If you are creating a new SharePoint environment you could also look at scripting the installation from the OS up to be even more confident that the environments are in sync. In this case you can use psconfig as well as stsadm to install and configure the farm. Again this requires a bit of work but saves time every deployment and helps reduce time spent fixing environmental problems and the 'but it works on my machine' excuse from developers.

In regards to ensuring fixes to live are replicated in the other environments I would suggest that these should be first made in development and then rolled through the test environments first. This way you can be sure the fix does not have any adverse affects before applying it to the production environment.

Additionally I haven't used Rational ClearCase but as the scripts are just batch files or PowerShell they should fit into version control fairly easily. I've used TFS to store these files which also integrates well with MSBuild for integration/nightly builds to automatically rebuild an environment each night so you can test the changes and deployment as the project progresses.

  • This is the apporach we are going to have to take. I have looked at Gary's scripts and I think that we will implement this type of managaemnt for all projects going forward. The issue with fixes will never work though as invariably these fixes are required 'yesterday' and there is no way we will get sign off to run them all through 5 different environments before getting them to the end-user. However if we have all the scripts up to date then the Support environment will also be more 'live-like' so this should help with that issue. May 27, 2010 at 9:12
  • Good answer. Should also have mentioned scripting configurations in PowerShell as this is how we have done this on large projects as well. May 29, 2010 at 13:53

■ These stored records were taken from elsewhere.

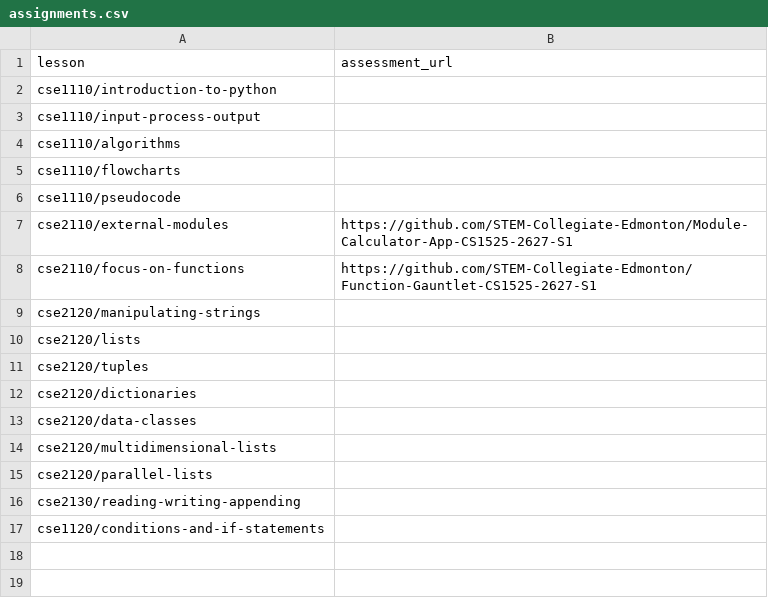
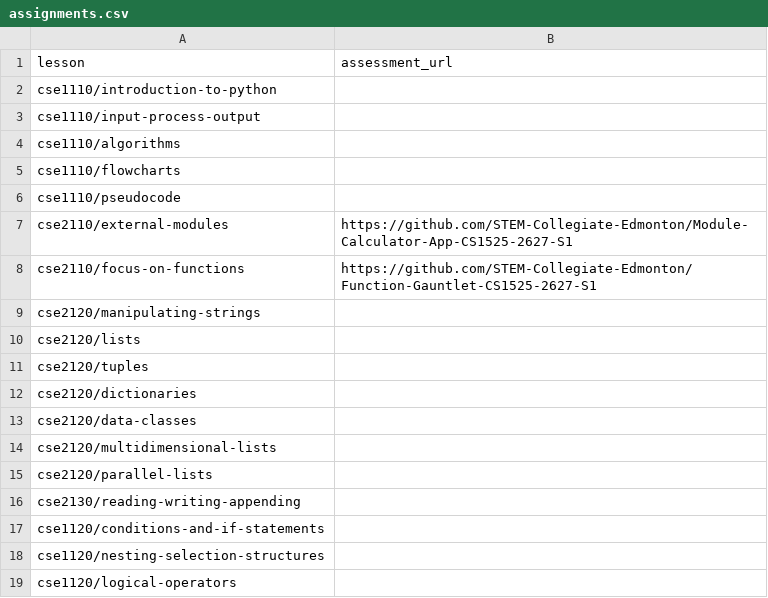
Before and after one commit to SmugPumpkins/animated-algorithms, a CSV file: site/assignments.csv, drawn as a sheet; the diff names each change by its address in the sheet, - before the commit and + after, or states it on an @@ line.

Commit message:
Split advanced selection into nesting and logical operators lessons

```diff
--- a/site/assignments.csv
+++ b/site/assignments.csv
+row 18: cse1120/nesting-selection-structures
+row 19: cse1120/logical-operators
```
Also changed, not shown: 30 other files.
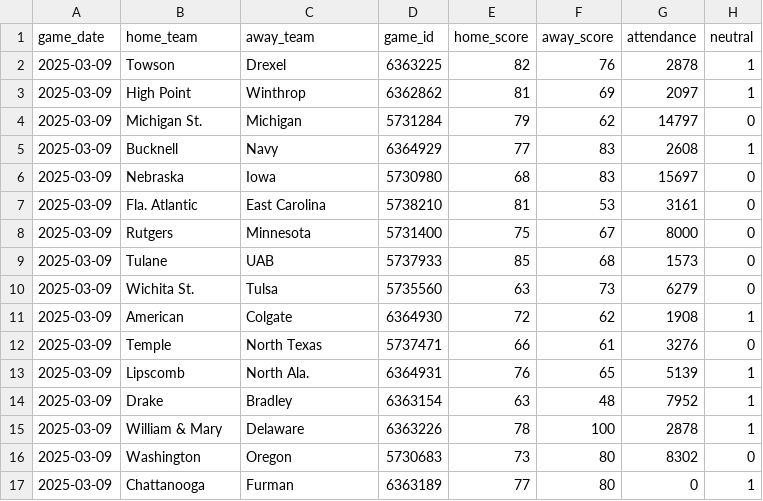
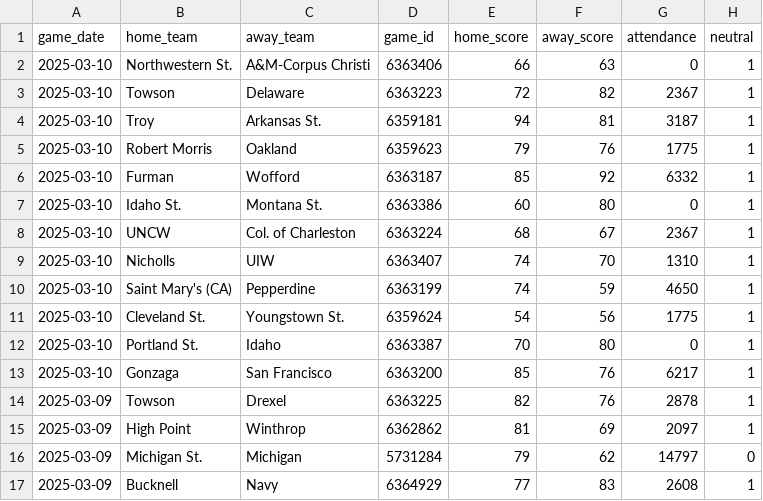
Before and after one commit to JackLich10/ncaa_shots, a CSV file: data/mens/games.csv, drawn as a sheet; only a part is shown; the shorter side is filled out with more unchanged rows.

```diff
--- a/data/mens/games.csv
+++ b/data/mens/games.csv
@@ -1,2 +1,14 @@
 game_date,home_team,away_team,game_id,home_score,away_score,attendance,neutral
+2025-03-10,Northwestern St.,A&M-Corpus Christi,6363406,66,63,0,1
+2025-03-10,Towson,Delaware,6363223,72,82,2367,1
+2025-03-10,Troy,Arkansas St.,6359181,94,81,3187,1
+2025-03-10,Robert Morris,Oakland,6359623,79,76,1775,1
+2025-03-10,Furman,Wofford,6363187,85,92,6332,1
+2025-03-10,Idaho St.,Montana St.,6363386,60,80,0,1
+2025-03-10,UNCW,Col. of Charleston,6363224,68,67,2367,1
+2025-03-10,Nicholls,UIW,6363407,74,70,1310,1
+2025-03-10,Saint Mary's (CA),Pepperdine,6363199,74,59,4650,1
+2025-03-10,Cleveland St.,Youngstown St.,6359624,54,56,1775,1
+2025-03-10,Portland St.,Idaho,6363387,70,80,0,1
+2025-03-10,Gonzaga,San Francisco,6363200,85,76,6217,1
 2025-03-09,Towson,Drexel,6363225,82,76,2878,1
```
Also changed, not shown: data/womens/games.csv, 2 other files.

Your Answer

By clicking “Post Your Answer”, you agree to our terms of service and acknowledge you have read our privacy policy.

Not the answer you're looking for? Browse other questions tagged or ask your own question.